John wrote these words to a group of people that knew the ancient customs of the first century Jewish people. If there is one thing that can be said about these ancient people it is that they valued education. Every community had a synagogue and in that synagogue they would teach the scripture to every boy in the community. They would memorize the Torah, or the books of the law until they came of age to be seen by the community as Men. From that moment on they would learn the family business and while not working they could come and listen to higher teachings of the rabbis. If they happened to exhibit a mind of a scholar a rabbi may ask them to become a disciple where they would leave the family business and engage a life fully devoted to the study of Torah and the writings of the prophets. There is one thing for certain, every man knew the scripture. Jesus came into the world to a people that knew scripture, they lived and breathed scripture it was the central aspect of their lives the foundation of their businesses. And it was to these people a child was born, a child whose flesh contained the infinity of creation, yet these people looked into His eyes and they did not know him. Yet some would look a bit deeper and would catch a glimpse. Some would be drawn just a bit closer and their perspectives were widened to see beyond the surface. “No one has ever seen God. It is God, the only Son, who is close to the Father’s heart, who has made Him known.”
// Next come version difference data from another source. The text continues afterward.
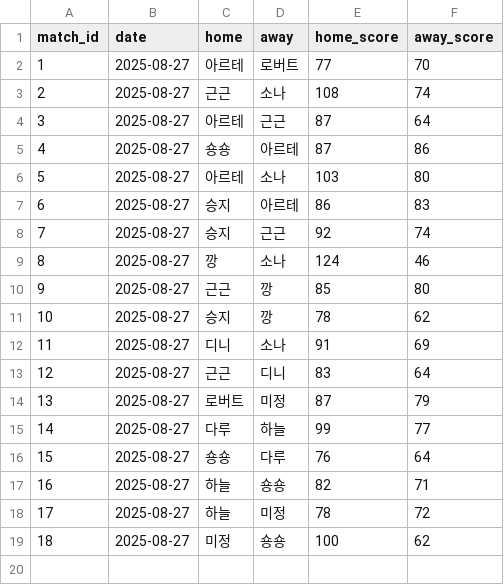
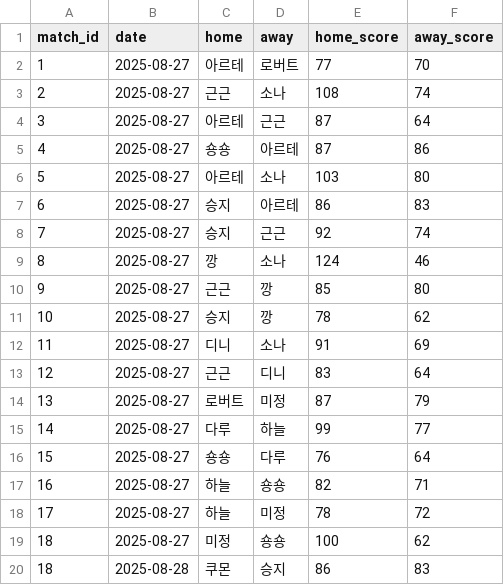
Before and after one commit to famouskawon/Castle-Combo-2025, a CSV file: results.csv, drawn as a sheet; the diff names each change by its address in the sheet, - before the commit and + after, or states it on an @@ line.

Commit message:
Add new entry for 쿠몬 on 2025-08-28

```diff
--- a/results.csv
+++ b/results.csv
+row 20: 18 | 2025-08-28 | 쿠몬 | 승지 | 86 | 83
```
We need twelve days of Christmas, we need a season to reflect, a timeframe to contemplate the implications of Emanuel. We need time to become accustomed to the child that was born in the flesh but contained the wholeness of all. We need to be able to hold his tiny hands and look into the wide eyes of the baby so we can begin to grasp the true meanings of what Christmas really is. We need this time. We need it because when we hold the baby, the truth of life is revealed. Life is precious, it is fragile, beautiful, wonderful, delicate, amazing, and worthwhile. It is also hard, whinny, unexpected, unavoidable, dirty, and full of surprises. It makes us laugh and makes us cry. Life is worth it all. Time magically stops for a moment when we look into the face of a baby, and yet at the same moment the universe spreads out before us. The babies among us are reflections of God’s creation hymn, witnesses to the Word. They are reflections. As we enter into this time of open worship and communion among Friends, consider the first time you held a baby, it doesn’t matter if it was a kitten, a calf or a child just think back and look at him or her in your mind. Reflect on the tiny body of flesh and the vastness of the night’s sky. Consider the vulnerability of the babe and the fullness contained within. Reflect on the joy, sorrow, and hope for the future. Do not rush away from the moment look at the baby. No one has ever seen God. It is God, the only Son, who is close to the Father’s heart, who has made Him known. Jesus came to the world as a baby, and even as an infant He shows us the True Word. What does that child say to you?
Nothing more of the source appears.